Beyond Aero is unique in being a start-up tackling the difficult challenge of developing an entirely new hydrogen-powered aircraft. Some competing start-ups have been focused more narrowly on developing hydrogen propulsion systems for aircraft and on introducing hydrogen-converted variants of existing aircraft types.
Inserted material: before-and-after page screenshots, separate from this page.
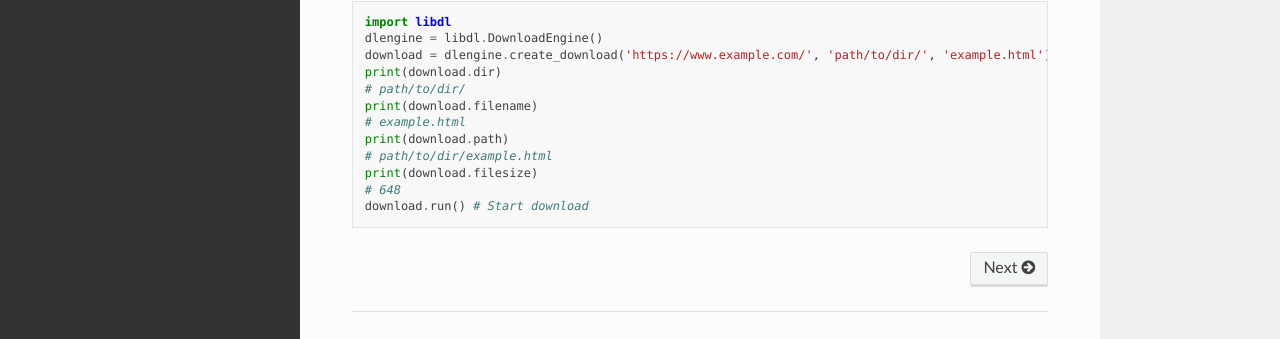
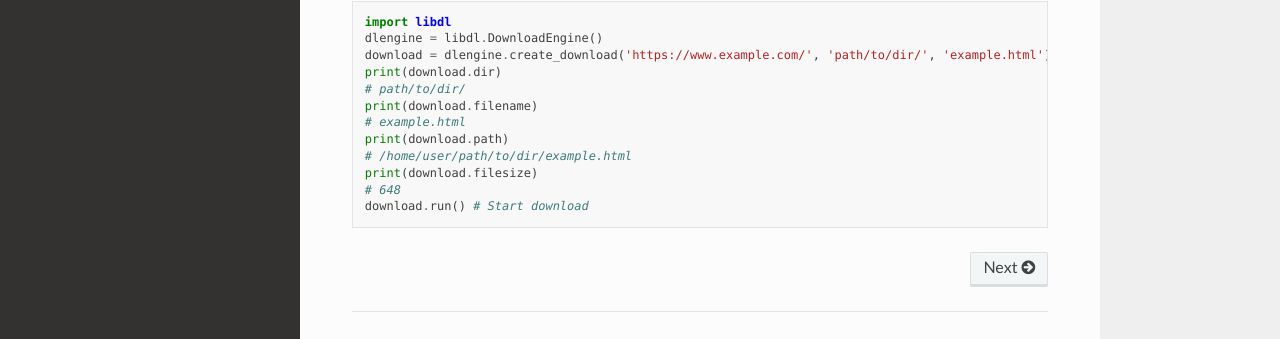
Before and after one commit to salahbsmdz/libdl, a Sphinx documentation site: the page built from docs/source/index.rst, in a window 1280 px wide and 1139 px high. Shown: the part 722-1061 px from the top of the window. Built offline with Sphinx 7.4.7 and the Read the Docs theme 2.0.0, drawn with Linux system fonts in a browser that asks for light colours.

Commit message:
Fix usage example

```diff
--- a/README.rst
+++ b/README.rst
@@ -20,7 +20,7 @@ Usage
    print(download.filename)
    # example.html
    print(download.path)
-   # path/to/dir/example.html
+   # /home/user/path/to/dir/example.html
    print(download.filesize)
    # 648
    download.run() # Start download
--- a/docs/source/index.rst
+++ b/docs/source/index.rst
@@ -40,7 +40,7 @@ Usage
    print(download.filename)
    # example.html
    print(download.path)
-   # path/to/dir/example.html
+   # /home/user/path/to/dir/example.html
    print(download.filesize)
    # 648
    download.run() # Start download
```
Airbus, notably, has also been studying a clean-sheet hydrogen-powered aircraft.

Beyond Aero has already accomplished much, having modified and test flown the demonstrator, which it calls Bleriot after the pioneering French aviator.

The company replaced the demonstrator’s petrol-burning engine with a hybrid propulsion system composed of batteries providing maximum power of 40kW and a hydrogen fuel cell generating up to 45kW. The configuration has the fuel cell strapped to the demonstrator’s right-side cockpit seat and fed by three hydrogen tanks located to the rear.

Beyond Aero earlier this year completed the demonstrator’s flight-test programme, which involved 10 flights, among them two “complete” tests during which the team evaluated all the aircraft’s systems together, says Guillotin.

“It’s not often you can put an electric aircraft in the air,” says Guillotin, noting only a handful of companies have done so.

Beyond Aero faces the lengthy and complex process of developing and certificating the clean-sheet business aircraft, which it says will have 800nm (1,482km) of range. It remains in the early stages of development, and Guillotin notes that hydrogen aircraft require unique designs to accommodate large and heavy hydrogen tanks.

“You need to rethink the architecture,” she says, adding that Aero One will be designed “around” the tanks.

Potential buyers have expressed interest in orders that the company values at $646 million. Beyond Aero has been working with aviation regulators from the start but faces a long road to certification.

“The main big challenge is, it’s going to be hard to certify. And that’s what makes a difference between the start-up and an OEM,” she says.

“Aviation will be electric,” Guillotin adds. “It is going to happen. The question is when.”